Exercise requirements:
When "IGroup" occurs in a line of the material, copy that line.

• • • • • • •

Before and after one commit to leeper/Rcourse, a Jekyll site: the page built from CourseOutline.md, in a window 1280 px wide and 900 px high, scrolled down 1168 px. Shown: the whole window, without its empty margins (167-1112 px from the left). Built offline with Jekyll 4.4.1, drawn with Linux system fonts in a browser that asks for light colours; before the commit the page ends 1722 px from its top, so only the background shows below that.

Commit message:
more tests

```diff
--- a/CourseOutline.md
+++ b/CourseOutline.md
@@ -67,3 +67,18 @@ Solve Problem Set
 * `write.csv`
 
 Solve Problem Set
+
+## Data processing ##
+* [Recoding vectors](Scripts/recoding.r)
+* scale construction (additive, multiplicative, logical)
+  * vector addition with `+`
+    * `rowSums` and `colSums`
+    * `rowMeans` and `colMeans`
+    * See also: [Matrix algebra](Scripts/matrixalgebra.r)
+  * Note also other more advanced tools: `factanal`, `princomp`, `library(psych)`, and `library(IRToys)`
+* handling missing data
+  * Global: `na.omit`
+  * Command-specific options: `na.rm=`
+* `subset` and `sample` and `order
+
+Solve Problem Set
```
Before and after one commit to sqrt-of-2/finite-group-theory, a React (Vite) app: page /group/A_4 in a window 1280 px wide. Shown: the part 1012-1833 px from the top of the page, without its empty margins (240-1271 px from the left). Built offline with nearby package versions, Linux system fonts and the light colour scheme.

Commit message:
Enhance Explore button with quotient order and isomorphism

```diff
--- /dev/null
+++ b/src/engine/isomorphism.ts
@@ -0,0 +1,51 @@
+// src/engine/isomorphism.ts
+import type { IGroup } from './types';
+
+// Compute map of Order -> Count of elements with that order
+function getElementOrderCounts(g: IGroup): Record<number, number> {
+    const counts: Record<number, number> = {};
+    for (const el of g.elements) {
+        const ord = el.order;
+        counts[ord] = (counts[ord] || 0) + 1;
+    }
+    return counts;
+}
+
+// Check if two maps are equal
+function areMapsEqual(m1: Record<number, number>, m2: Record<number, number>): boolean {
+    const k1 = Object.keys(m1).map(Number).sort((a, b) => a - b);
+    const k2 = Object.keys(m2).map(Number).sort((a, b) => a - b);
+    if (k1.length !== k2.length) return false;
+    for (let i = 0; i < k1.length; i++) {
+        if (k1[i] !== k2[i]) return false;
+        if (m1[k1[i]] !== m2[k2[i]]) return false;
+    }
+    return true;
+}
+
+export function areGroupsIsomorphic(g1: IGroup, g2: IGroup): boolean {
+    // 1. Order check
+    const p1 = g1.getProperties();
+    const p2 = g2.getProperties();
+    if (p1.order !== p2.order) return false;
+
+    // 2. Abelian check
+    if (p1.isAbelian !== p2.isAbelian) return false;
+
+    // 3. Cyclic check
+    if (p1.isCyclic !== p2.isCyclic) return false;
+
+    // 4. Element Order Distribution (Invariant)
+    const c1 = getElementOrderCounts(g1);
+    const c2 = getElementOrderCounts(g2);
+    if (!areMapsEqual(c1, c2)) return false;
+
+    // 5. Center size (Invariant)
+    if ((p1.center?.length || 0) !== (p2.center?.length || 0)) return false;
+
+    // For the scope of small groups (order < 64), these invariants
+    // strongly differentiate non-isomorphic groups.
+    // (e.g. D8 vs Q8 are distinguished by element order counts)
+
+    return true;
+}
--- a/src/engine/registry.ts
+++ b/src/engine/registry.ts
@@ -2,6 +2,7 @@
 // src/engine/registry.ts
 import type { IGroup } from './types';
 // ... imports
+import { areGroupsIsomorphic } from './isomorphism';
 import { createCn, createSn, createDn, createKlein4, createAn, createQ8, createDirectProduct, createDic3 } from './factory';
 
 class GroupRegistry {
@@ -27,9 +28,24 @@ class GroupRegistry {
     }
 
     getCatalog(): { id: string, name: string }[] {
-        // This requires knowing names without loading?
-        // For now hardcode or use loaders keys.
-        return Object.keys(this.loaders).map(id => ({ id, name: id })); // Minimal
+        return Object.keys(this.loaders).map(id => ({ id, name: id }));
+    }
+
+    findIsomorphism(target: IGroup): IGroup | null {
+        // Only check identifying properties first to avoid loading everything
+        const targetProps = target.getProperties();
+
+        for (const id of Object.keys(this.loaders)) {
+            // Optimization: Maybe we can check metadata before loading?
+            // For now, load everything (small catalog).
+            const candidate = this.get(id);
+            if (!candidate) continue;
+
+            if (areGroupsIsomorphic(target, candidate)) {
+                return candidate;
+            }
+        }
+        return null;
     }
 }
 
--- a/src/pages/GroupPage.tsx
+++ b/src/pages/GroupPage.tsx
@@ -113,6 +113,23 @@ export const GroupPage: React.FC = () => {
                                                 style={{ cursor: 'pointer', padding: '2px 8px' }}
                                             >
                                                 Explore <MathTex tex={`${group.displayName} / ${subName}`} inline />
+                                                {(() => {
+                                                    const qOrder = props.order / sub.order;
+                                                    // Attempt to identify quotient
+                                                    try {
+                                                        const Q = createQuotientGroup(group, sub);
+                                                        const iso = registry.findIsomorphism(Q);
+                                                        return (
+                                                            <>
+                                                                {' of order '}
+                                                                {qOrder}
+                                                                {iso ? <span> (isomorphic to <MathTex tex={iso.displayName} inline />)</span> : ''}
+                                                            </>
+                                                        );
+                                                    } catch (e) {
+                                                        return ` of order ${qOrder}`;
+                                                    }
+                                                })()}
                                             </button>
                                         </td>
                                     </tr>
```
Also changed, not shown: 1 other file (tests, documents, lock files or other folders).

• • • • • • •

Solution below:
+import type { IGroup } from './types';
+function getElementOrderCounts(g: IGroup): Record<number, number> {
+export function areGroupsIsomorphic(g1: IGroup, g2: IGroup): boolean {
 import type { IGroup } from './types';
+    findIsomorphism(target: IGroup): IGroup | null {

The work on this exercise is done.